School substance abuse slows

By Greg Gelpi

The Clayton and Henry county school systems are curbing tobacco, alcohol and drug use through intense doses of educational programs directed at both students and parents.

Tobacco, drug and alcohol use in Clayton County schools is down compared to state statistics, said Jean Gaissert, the prevention and intervention specialist for Safe and Drug-Free Schools for Clayton County. The school system conducted a survey of fifth, eighth and 10th graders on substance abuse.

She attributed the low numbers compared to statewide use to "diligently" providing information to students and parents.

Henry County schools are addressing drug, alcohol and tobacco abuse through several programs as well, Family Outreach Coordinator Anna Arnold said. The programs stress that bad behavior leads to bad consequences.

"We are implementing a lot of scientifically based programs," Arnold said.

Arnold explained that the No. 1 prevention for drug and alcohol use is parental involvement.

Teaching with Love and Logic, one Henry program, helps families and teachers work with children and students, while avoiding arguments, she said.
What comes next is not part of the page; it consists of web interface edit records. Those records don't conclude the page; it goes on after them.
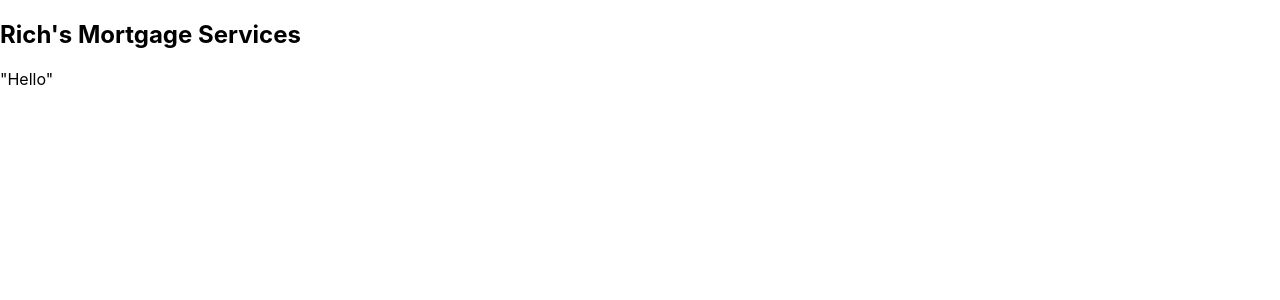
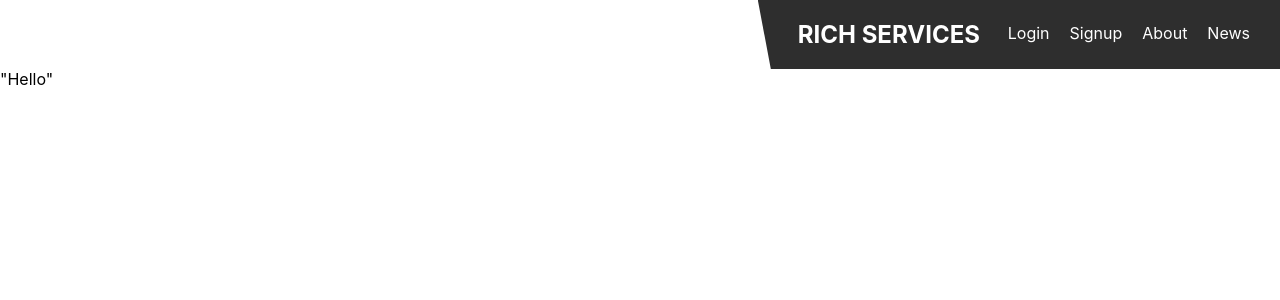
Before and after one commit to 7krich/rich-mtg, a React (Create React App) app in the folder client/: page / in a window 1280 px wide. Shown: the top 300 px of the page. Built offline with nearby package versions, Linux system fonts and the light colour scheme.

Commit message:
set up nav, auth.js and nav css

```diff
--- a/client/package.json
+++ b/client/package.json
@@ -6,6 +6,7 @@
     "@testing-library/jest-dom": "^5.16.4",
     "@testing-library/react": "^13.3.0",
     "@testing-library/user-event": "^13.5.0",
+    "jwt-decode": "^3.1.2",
     "react": "^18.2.0",
     "react-dom": "^18.2.0",
     "react-icons": "^4.4.0",
--- a/client/src/App.js
+++ b/client/src/App.js
@@ -8,6 +8,7 @@ import Nav from './components/Nav';
 import HomePage from './pages/HomePage';
 import LoginPage from './pages/LoginPage';
 import SignupPage from './pages/SignupPage';
+import ProfilePage from './pages/ProfilePage';
 import AboutPage from './pages/AboutPage';
 import NewsPage from './pages/NewsPage';
 import NoMatch from './pages/NoMatch';
@@ -32,6 +33,10 @@ function App() {
             element={<SignupPage />}
           />
           <Route
+            path="/profile"
+            element={<ProfilePage />}
+          />
+          <Route
             path="/about"
             element={<AboutPage />}
           />
--- a/client/src/components/Nav.js
+++ b/client/src/components/Nav.js
@@ -1,8 +1,15 @@
 import React, { useState } from 'react';
+import { Link } from 'react-router-dom';
 // import { capitalizeFirstLetter } from '../utils/helpers';
-import Hamburger from './Hamburger'
+import Hamburger from './Hamburger';
+import Auth from '../utils/auth';
 
 const Nav = (props) => {
+
+    const logout = event => {
+        event.preventDefault();
+        Auth.logout();
+    };
 
     const [hamburgerOpen, setHamburgerOpen] = useState(false);
 
@@ -12,12 +19,33 @@ const Nav = (props) => {
 
     return(
         <header className="nav-row">
-            <h2>
-                Rich's Mortgage Services
-            </h2>
             <nav className="dynamic-nav">
-                <ul className="nav-row dynamic-flex">
-                </ul>
+
+                <div className="nav-box">
+                    <h2 className="title">
+                        RICH SERVICES
+                    </h2>
+
+                    <div className="nav-row dynamic-flex">
+                        {Auth.loggedIn() ? (
+                        <>
+                            <Link to="/profile" className="nav-link">Profile</Link>
+                            <Link to="/about" className="nav-link">About</Link>
+                            <a href="/" className="nav-link" onClick={logout}>
+                                Logout
+                            </a>
+                        </>
+                        ) : (
+                        <>
+                            <Link to="/login" className="nav-link">Login</Link>
+                            <Link to="/signup" className="nav-link">Signup</Link>
+                            <Link to="/about" className="nav-link">About</Link>
+                            <Link to="/news" className="nav-link">News</Link>
+                        </>
+                        )}
+                    </div>
+                </div>
+
 
                 <div className="hamburger" onClick={toggleHamburger}>
                     <Hamburger isOpen={hamburgerOpen}/>
--- a/client/src/index.css
+++ b/client/src/index.css
@@ -11,3 +11,122 @@ code {
   font-family: source-code-pro, Menlo, Monaco, Consolas, 'Courier New',
     monospace;
 }
+
+:root {
+  --secondary: rgb(46, 46, 46);
+  --tertiary: rgb(63, 239, 255);
+}
+
+/* nav css */
+
+.dashboard {
+  display: flex;
+  text-decoration: none;
+  color: white;
+  text-shadow: 1px 1px 1cm #000000;
+}
+
+.nav-row {
+  width: 100%;
+  padding: 0;
+  margin: 0;
+  display: flex;
+  flex-direction: row;
+  position: sticky;
+  top: 0;
+  z-index: 100;
+}
+
+.dynamic-nav {
+  margin-left: auto;
+  margin-top: 0;
+  order: 2;
+  display: flex;
+  flex-direction: row;
+}
+
+nav {
+  margin-top: 34px;
+}
+
+.span {
+  color: azure
+}
+
+.nav-box {
+  display: flex;
+  flex-direction: row;
+  min-width: 50%;
+  padding-top: 20px;
+  padding-left: 40px;
+  padding-bottom: 20px;
+  padding-right: 20px;
+  background-color: var(--secondary);
+  clip-path: polygon(0 0, 100% 0, 100% 100%, 2.5% 100%);
+}
+
+/* nav text */
+.nav-items {
+  list-style: none;
+  padding-left: 20px;
+  padding-right: 20px;
+  color: rgb(255, 255, 255);
+}
+
+.nav-items:hover {
+  color:rgb(189, 189, 189);
+}
+
+.title {
+  flex-wrap: wrap;
+  padding-left: 40px;
+}
+
+h2, .title {
+  margin: 0;
+  padding: 0;
+  min-width: 200px;
+  color: white;
+}
+
+.nav-link {
+  list-style: none;
+  text-decoration: none;
+  color: white;
+  padding-left: 10px;
+  padding-right: 10px;
+  padding-top: 2.5px;
+}
+
+/* active nav text */
+.navActive {
+  list-style: none;
+  padding-left: 20px;
+  padding-right: 20px;
+  color: rgb(63, 239, 255);
+}
+
+.main {
+  text-decoration: none;
+  margin-left: 15px;
+}
+
+/* burger menu styles */
+.hamburger {
+  width: 2rem;
+  height: 2rem;
+  display: flex;
+  justify-content: space-around;
+  flex-flow: column nowrap;
+  z-index: 10;
+  display: none;
+}
+
+.burger {
+  width: 2rem;
+  height: 0.25rem;
+  border-radius: 10px;
+  background-color: white;
+  transform-origin: 1px;
+  transition: all 0.3s linear;
+}
--- /dev/null
+++ b/client/src/pages/ProfilePage.js
@@ -0,0 +1,13 @@
+import React from 'react';
+import Footer from '../components/Footer';
+
+const Profile = () => {
+    return (
+        <main>
+            "SignUp"
+            <Footer />
+        </main>
+    )
+}
+
+export default Profile;
--- /dev/null
+++ b/client/src/utils/auth.js
@@ -0,0 +1,46 @@
+import decode from 'jwt-decode';
+
+class AuthService {
+  getProfile() {
+    return decode(this.getToken());
+  }
+
+  loggedIn() {
+    // Checks if there is a saved token and it's still valid
+    const token = this.getToken();
+    return !!token && !this.isTokenExpired(token); // handwaiving here
+  }
+
+  isTokenExpired(token) {
+    try {
+      const decoded = decode(token);
+      if (decoded.exp < Date.now() / 1000) {
+        return true;
+      } else return false;
+    } catch (err) {
+      return false;
+    }
+  }
+
+  getToken() {
+    // Retrieves the user token from localStorage
+    return localStorage.getItem('id_token');
+  }
+
+  login(idToken) {
+    // Saves user token to localStorage
+    localStorage.setItem('id_token', idToken);
+
+    window.location.assign('/');
+  }
+
+  logout() {
+    // Clear user token and profile data from localStorage
+    // axios.defaults.headers.common["Authorization"] = null;
+    localStorage.removeItem('id_token');
+    // this will reload the page and reset the state of the application
+    window.location.assign('/');
+  }
+}
+
+export default new AuthService();
```
Also changed, not shown: 1 other file (tests, documents, lock files or other folders).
"It's a program that helps parents realize that kids need to make mistakes and suffer the consequences of their bad choices," Arnold said. "It's common sense, but it's unnatural. One parent said I haven't had an argument in my household since going to the class."

Education, responsibility and making the right choice are all part of avoiding substance abuse, she said.
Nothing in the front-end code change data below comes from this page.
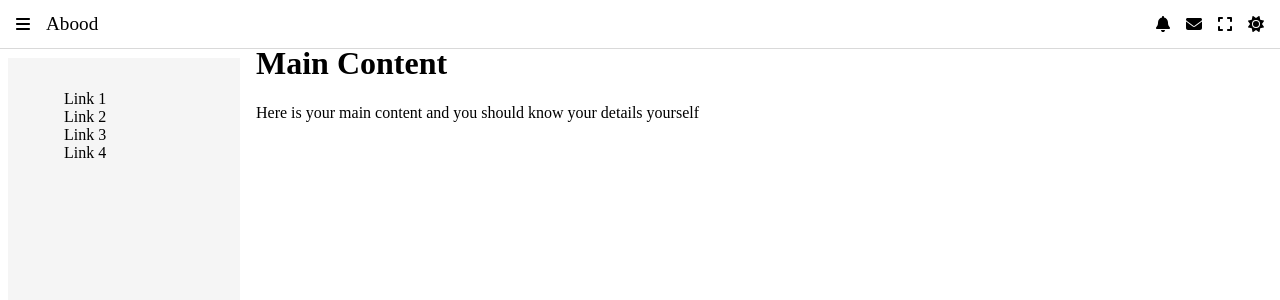
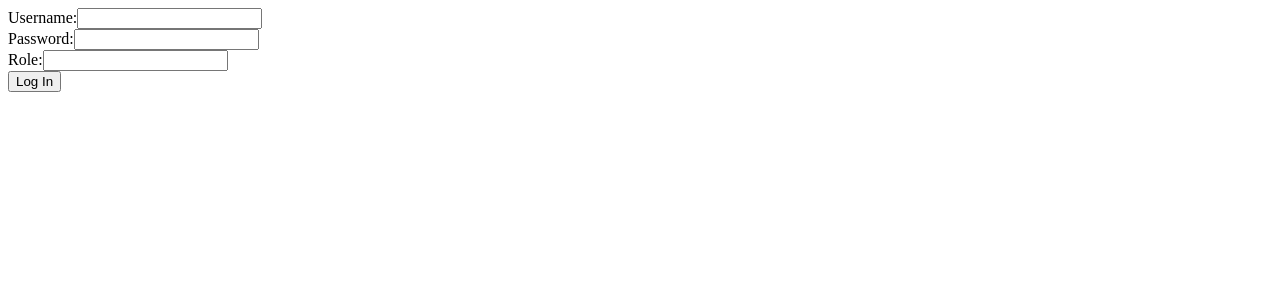
Before and after one commit to abdelrahmanahmed675/dashboardofme, a React (Create React App) app: page / in a window 1280 px wide. Shown: the top 300 px of the page. Built offline with nearby package versions, Linux system fonts and the light colour scheme.

Commit message:
psush new files

```diff
--- /dev/null
+++ b/src/Incorrect.js
@@ -0,0 +1,7 @@
+import React from 'react';
+
+function Incorrect() {
+  return <div>Incorrect username or password. Please try again.</div>;
+}
+
+export default Incorrect;
--- /dev/null
+++ b/src/Login.css
@@ -0,0 +1,79 @@
+/* Set body background to a linear gradient */
+body {
+  background: linear-gradient(to bottom, #00223e, #00223e 50%, #001b33 50%);
+  background-size: cover;
+  height: 100vh;
+}
+
+/* Style the login container */
+.login-container {
+  width: 90%;
+  max-width: 500px;
+  margin: 0 auto;
+  background: #fff;
+  border-radius: 10px;
+  box-shadow: 0 0 10px rgba(0, 0, 0, 0.3);
+  padding: 20px;
+  margin-top: 50px;
+}
+
+/* Style the login form */
+.login-form {
+  display: flex;
+  flex-direction: column;
+}
+
+/* Style the form inputs */
+.login-form input[type="email"],
+.login-form input[type="password"] {
+  margin-bottom: 20px;
+  padding: 10px;
+  border-radius: 5px;
+  border: none;
+  font-size: 16px;
+}
+
+/* Style the submit button */
+.login-form button[type="submit"] {
+  background: #0077c2;
+  color: #fff;
+  padding: 10px;
+  border-radius: 5px;
+  border: none;
+  cursor: pointer;
+  font-size: 16px;
+}
+
+/* Style the logo */
+.logo {
+  display: block;
+  margin: 0 auto;
+  width: 100%;
+  max-width: 200px;
+  margin-bottom: 20px;
+}
+
+/* Style the header text */
+.header-text {
+  text-align: center;
+  color: #333;
+  margin-bottom: 20px;
+}
+
+/* Style the footer text */
+.footer-text {
+  text-align: center;
+  color: #333;
+  margin-top: 20px;
+}
+
+/* Media queries for responsiveness */
+@media (max-width: 768px) {
+  .login-container {
+    margin-top: 20px;
+  }
+
+  .logo {
+    max-width: 150px;
+  }
+}
--- /dev/null
+++ b/src/Login.js
@@ -0,0 +1,83 @@
+import React, { useState } from 'react';
+import Token from './Token';
+import Incorrect from './Incorrect';
+
+function Login() {
+  const [username, setUsername] = useState('');
+  const [password, setPassword] = useState('');
+  const [role, setRole] = useState('');
+  const [loggedIn, setLoggedIn] = useState(false);
+  const [incorrect, setIncorrect] = useState(false);
+  const [token, setToken] = useState('');
+
+  const handleUsernameChange = (event) => {
+    setUsername(event.target.value);
+  };
+
+  const handlePasswordChange = (event) => {
+    setPassword(event.target.value);
+  };
+
+  const handleRoleChange = (event) => {
+    setRole(event.target.value);
+  };
+
+  const handleSubmit = async (event) => {
+    event.preventDefault();
+
+    try {
+      const response = await fetch(`http://transportation.somee.com/Api/User/Login?
+        UserName=${username}&Password=${password}&Role=${role}`, {
+        method: 'POST',
+        headers: {
+          'Content-Type': 'application/json',
+        },
+        body: JSON.stringify({ username, password, role }),
+      });
+
+      const data = await response.json();
+
+      if (response.ok) {
+        setToken(data.token);
+        setLoggedIn(true);
+        setIncorrect(false);
+      } else {
+        setIncorrect(true);
+      }
+    } catch (error) {
+      console.error(error);
+    }
+  };
+
+  if (loggedIn) {
+    return <Token token={token}
+     username={username} password={password} role={role} />;
+  }
+
+  if (incorrect) {
+    return <Incorrect />;
+  }
+
+  return (
+    <form onSubmit={handleSubmit}>
+      <label>
+        Username:
+        <input type="text" value={username} onChange={handleUsernameChange} />
+      </label>
+      <br />
+      <label>
+        Password:
+        <input type="password" value={password} onChange={handlePasswordChange} />
+      </label>
+      <br />
+      <label>
+        Role:
+        <input type="text" value={role} onChange={handleRoleChange} />
+      </label>
+      <br />
+      <button type="submit">Log In</button>
+    </form>
+  );
+}
+
+export default Login;
--- /dev/null
+++ b/src/Token.js
@@ -0,0 +1,53 @@
+import React, { useEffect, useState } from 'react';
+import App from './App';
+import Incorrect from './Incorrect';
+
+function Token(props) {
+  const [token, setToken] = useState('');
+  const [isValid, setIsValid] = useState(false);
+  const [isLoading, setIsLoading] = useState(true);
+
+  useEffect(() => {
+    const fetchData = async () => {
+      try {
+        const response = await fetch(`http://transportation.somee.com/Api/User/Login?
+          UserName=${props.username}&Password=${props.password}&Role=${props.role}`, {
+          method: 'POST',
+          headers: {
+            'Content-Type': 'application/json'
+          },
+          body: JSON.stringify({
+            username: props.username,
+            password: props.password,
+            role:props.role
+          })
+        });
+        const data = await response.json();
+        setToken(data.token);
+        setIsValid(true);
+      } catch (error) {
+        console.log(error);
+      } finally {
+        setIsLoading(false);
+      }
+    };
+    fetchData();
+  }, [props.username, props.password, props.role]);
+
+  if (isLoading) {
+    return <div>Loading...</div>;
+  }
+
+  if (isValid) {
+    return (
+      <div>
+        <input type="text" value={token} onChange={(e) => setToken(e.target.value)} />
+        <App />
+      </div>
+    );
+  }
+
+  return <Incorrect />;
+}
+
+export default Token;
--- a/src/index.js
+++ b/src/index.js
@@ -1,11 +1,11 @@
 import React from 'react';
 import ReactDOM from 'react-dom/client';
-import App from './App';
+import Login from './Login';
 
 
 const root = ReactDOM.createRoot(document.getElementById('root'));
 root.render(
   <React.StrictMode>
-    <App />
+    <Login />
   </React.StrictMode>
 );
```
"Yes, we are making a huge difference in helping kids learn responsibility," Arnold said. "It's all got to start there."

Gaissert said the two most important things a parent can do are to know where their children are at all times and to talk with them about drugs and alcohol.

Because of the federal No Child Left Behind Act, the Clayton school system was able to survey students more easily and collect more accurate information on the prevalence of use in the school system, Gaissert said.

"This is the very first time that we have been able to survey so many kids," Gaissert, who has worked with Safe and Drug-Free Schools for 15 years, said.

Gaissert also pointed to Choices, a program to keep first offenders from repeating their offenses, for having lower numbers than the state.

Instead of 10 days suspension, the students can opt to attend drug and alcohol classes with a parent.

Arnold said the Henry school system uses "Mendez: Too good for drugs and violence" in eight schools this year and will implement the program in all schools next school year. The program is nationally recognized as one of the 10 best drug programs in the country, she said.

Through the first six months of this school year, Henry schools have had 66 disciplinary hearings. In those hearings, there were 13 offenses of alcohol possession, 13 offenses of drug distribution, 46 offenses of drug possession and four offenses of drug use.

"I think we're probably on the low end for drug use compared to counties around us," Arnold said.

She said the number of hearings on drug and alcohol use has been increasing, but not as fast as the school system is growing. Henry County is one of the fastest growing counties in the state.